*Required action*:
Work out how many lines of the data below hold the string "功能需求文档". Answer with that number alone.

Records Start Marker

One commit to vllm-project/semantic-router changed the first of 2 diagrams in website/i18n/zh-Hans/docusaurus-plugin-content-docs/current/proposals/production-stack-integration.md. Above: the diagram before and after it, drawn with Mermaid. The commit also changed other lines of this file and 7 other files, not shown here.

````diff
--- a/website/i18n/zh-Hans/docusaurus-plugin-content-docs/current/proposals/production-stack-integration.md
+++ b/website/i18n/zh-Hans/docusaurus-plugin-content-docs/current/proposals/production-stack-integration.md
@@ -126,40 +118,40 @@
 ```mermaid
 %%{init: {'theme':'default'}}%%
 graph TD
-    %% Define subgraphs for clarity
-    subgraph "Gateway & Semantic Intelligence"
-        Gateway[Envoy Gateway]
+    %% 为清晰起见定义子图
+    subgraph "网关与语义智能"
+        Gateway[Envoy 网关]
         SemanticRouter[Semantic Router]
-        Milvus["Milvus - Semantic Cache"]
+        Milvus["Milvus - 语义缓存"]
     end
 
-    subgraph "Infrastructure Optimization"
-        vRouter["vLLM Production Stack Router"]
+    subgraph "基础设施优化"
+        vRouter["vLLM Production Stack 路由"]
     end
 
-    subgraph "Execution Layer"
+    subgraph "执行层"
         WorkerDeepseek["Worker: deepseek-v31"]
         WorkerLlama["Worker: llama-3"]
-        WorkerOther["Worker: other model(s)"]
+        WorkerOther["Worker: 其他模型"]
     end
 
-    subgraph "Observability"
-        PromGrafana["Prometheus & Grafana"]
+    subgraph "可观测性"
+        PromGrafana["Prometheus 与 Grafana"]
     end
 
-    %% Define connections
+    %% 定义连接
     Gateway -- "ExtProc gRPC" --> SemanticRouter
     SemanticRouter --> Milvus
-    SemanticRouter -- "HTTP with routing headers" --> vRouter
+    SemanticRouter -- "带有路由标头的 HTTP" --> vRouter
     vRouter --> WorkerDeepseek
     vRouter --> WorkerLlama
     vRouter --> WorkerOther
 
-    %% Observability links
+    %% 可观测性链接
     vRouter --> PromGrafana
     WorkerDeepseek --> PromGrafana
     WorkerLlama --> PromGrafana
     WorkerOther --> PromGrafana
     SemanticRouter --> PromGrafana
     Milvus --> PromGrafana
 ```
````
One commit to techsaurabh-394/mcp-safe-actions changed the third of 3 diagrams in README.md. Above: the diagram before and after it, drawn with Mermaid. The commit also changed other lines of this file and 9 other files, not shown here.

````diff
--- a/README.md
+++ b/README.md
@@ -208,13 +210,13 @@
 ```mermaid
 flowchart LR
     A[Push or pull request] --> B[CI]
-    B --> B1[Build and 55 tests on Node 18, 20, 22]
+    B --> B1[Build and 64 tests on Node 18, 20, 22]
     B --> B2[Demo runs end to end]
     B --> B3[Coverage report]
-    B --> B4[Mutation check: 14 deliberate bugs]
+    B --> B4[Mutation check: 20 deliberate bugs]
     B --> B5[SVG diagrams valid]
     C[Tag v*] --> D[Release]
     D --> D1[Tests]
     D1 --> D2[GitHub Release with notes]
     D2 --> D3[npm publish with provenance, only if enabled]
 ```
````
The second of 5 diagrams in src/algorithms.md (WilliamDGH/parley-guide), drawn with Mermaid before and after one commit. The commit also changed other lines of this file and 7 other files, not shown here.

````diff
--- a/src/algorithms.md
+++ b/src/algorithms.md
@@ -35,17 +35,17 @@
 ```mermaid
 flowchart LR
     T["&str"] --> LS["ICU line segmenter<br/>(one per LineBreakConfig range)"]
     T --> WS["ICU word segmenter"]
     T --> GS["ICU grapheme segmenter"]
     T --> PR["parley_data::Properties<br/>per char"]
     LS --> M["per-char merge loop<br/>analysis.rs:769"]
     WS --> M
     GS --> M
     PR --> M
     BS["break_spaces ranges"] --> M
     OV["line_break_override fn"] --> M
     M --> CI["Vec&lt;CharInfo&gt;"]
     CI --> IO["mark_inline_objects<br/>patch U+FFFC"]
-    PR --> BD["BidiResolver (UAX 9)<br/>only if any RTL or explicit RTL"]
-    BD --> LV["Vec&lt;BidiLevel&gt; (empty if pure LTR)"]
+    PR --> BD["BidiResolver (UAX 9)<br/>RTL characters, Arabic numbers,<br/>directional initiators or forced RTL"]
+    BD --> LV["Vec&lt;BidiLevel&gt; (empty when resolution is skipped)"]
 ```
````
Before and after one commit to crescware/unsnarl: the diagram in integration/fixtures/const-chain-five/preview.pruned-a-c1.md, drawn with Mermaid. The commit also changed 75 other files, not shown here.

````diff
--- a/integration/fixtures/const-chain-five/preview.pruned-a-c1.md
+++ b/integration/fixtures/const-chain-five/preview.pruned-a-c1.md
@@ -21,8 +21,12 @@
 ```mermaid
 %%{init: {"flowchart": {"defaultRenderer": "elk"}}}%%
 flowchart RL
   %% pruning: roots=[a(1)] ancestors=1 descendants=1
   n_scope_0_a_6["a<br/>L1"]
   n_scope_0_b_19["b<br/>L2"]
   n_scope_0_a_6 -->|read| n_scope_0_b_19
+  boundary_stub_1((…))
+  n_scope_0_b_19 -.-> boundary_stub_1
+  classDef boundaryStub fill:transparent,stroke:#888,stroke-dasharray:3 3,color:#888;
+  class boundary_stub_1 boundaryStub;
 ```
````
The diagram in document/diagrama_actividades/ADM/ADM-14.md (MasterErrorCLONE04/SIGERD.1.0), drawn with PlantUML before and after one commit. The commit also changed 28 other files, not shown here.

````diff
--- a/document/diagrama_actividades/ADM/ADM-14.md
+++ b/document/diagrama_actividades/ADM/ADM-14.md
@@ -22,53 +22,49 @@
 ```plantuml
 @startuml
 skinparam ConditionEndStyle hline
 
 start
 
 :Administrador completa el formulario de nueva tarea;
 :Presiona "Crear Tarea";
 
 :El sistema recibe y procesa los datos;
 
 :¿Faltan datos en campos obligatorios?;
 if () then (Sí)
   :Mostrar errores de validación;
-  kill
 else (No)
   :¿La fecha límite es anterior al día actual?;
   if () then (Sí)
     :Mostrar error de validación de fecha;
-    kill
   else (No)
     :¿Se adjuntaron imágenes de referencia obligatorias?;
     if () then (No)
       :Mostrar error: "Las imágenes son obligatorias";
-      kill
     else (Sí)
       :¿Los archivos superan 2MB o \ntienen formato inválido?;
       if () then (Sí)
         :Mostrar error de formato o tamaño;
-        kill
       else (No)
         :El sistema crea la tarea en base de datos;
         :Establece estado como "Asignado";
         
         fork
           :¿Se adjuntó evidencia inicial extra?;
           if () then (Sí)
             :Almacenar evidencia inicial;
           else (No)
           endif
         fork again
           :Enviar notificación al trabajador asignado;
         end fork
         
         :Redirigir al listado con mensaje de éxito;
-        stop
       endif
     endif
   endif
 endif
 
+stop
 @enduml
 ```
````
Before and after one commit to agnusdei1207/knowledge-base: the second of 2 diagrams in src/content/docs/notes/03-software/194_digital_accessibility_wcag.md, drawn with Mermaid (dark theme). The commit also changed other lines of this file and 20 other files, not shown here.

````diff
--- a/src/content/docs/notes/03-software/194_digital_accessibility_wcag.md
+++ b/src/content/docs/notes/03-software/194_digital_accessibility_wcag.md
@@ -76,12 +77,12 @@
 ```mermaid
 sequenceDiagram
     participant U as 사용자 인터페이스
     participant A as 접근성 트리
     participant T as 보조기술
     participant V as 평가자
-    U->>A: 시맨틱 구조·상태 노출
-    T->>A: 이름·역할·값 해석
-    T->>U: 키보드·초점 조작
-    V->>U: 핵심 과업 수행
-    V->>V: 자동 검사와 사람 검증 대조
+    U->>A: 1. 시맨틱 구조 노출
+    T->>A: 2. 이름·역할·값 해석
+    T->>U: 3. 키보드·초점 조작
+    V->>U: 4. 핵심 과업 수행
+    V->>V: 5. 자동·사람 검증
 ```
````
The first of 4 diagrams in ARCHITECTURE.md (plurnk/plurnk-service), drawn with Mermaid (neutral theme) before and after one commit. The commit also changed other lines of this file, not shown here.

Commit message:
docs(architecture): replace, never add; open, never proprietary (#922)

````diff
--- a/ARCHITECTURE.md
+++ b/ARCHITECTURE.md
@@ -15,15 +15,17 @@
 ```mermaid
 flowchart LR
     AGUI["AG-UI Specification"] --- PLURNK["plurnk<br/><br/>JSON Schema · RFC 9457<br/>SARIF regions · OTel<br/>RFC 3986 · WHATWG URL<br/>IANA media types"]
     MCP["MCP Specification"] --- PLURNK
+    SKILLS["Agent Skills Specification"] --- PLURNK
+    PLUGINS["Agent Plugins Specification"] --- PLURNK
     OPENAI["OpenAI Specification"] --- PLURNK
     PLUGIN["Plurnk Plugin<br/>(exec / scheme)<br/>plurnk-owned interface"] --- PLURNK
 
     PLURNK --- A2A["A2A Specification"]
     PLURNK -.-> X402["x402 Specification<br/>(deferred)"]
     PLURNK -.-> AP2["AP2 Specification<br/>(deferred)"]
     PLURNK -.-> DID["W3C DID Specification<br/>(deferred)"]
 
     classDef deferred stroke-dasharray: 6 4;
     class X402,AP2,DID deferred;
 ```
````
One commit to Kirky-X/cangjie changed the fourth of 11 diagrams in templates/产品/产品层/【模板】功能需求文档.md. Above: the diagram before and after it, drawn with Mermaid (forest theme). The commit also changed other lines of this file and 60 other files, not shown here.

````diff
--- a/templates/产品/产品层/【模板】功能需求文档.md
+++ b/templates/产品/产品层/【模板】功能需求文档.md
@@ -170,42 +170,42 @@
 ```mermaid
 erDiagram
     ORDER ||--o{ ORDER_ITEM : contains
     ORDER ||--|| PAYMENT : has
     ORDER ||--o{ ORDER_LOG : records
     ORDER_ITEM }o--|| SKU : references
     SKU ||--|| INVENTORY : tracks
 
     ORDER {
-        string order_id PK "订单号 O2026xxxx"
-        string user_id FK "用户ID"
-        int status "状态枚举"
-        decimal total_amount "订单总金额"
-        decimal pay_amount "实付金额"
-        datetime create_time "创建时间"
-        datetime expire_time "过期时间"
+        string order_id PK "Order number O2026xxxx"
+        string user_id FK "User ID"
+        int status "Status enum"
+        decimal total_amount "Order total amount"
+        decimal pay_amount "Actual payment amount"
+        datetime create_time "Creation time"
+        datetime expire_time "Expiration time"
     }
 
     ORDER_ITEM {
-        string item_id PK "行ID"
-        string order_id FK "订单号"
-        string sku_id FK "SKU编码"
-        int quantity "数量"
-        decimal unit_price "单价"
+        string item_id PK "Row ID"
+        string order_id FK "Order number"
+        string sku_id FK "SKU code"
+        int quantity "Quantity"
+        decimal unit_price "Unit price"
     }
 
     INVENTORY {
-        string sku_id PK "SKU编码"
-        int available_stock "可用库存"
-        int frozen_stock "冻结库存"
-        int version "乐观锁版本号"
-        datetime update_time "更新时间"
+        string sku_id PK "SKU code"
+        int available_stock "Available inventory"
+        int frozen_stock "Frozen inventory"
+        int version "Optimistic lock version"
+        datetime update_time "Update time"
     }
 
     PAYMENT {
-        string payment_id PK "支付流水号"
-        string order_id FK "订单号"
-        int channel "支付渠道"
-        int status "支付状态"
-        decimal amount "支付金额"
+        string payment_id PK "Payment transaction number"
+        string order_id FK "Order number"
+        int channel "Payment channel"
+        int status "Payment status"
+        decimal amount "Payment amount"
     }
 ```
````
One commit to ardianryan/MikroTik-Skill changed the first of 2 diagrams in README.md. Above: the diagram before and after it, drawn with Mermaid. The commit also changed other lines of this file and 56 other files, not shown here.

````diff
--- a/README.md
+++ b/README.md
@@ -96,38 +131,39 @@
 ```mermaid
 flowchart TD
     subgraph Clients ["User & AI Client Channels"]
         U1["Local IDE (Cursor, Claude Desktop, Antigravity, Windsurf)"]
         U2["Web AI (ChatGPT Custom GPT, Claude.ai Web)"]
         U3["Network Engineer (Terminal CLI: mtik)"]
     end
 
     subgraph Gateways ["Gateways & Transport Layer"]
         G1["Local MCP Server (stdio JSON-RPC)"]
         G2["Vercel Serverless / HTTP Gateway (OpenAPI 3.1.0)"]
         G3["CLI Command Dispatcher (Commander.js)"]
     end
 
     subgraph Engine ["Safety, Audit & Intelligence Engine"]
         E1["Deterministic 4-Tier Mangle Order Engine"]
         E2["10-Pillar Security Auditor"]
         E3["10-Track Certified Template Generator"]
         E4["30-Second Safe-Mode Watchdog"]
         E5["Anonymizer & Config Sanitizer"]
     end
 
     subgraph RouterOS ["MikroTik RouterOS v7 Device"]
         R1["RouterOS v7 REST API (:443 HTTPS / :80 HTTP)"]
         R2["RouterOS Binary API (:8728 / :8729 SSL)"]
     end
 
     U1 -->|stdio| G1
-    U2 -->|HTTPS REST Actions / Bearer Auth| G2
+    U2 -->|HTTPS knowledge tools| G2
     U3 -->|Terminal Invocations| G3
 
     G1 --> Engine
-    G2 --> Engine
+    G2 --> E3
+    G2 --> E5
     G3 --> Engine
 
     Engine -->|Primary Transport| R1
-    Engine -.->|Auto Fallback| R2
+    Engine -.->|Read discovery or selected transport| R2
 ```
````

Records End Marker

*Exercise answer*:
3